ACTION ITEM >> Where a line holds the word "shown", count it, then give only the total for the entries below.

Data extracted from a collection:
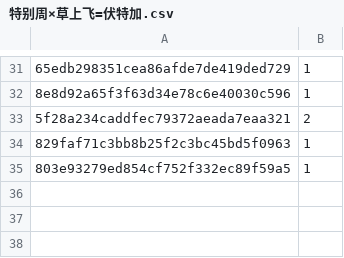
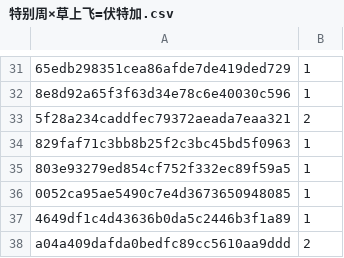
Before and after one commit to fatinghenji/auto-derby, a CSV file: loop1/特别周×草上飞=伏特加.csv, drawn as a sheet; only a part is shown, gaps mark what is left out; the diff names each change by its address in the sheet, - before the commit and + after, or states it on an @@ line.

```diff
--- a/loop1/特别周×草上飞=伏特加.csv
+++ b/loop1/特别周×草上飞=伏特加.csv
+row 36: 0052ca95ae5490c7e4d3673650948085 | 1
+row 37: 4649df1c4d43636b0da5c2446b3f1a89 | 1
+row 38: a04a409dafda0bedfc89cc5610aa9ddd | 2
```
Also changed, not shown: loop1/特别周×伏特加=小栗帽.csv.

RESULT FOR THIS TASK >> 2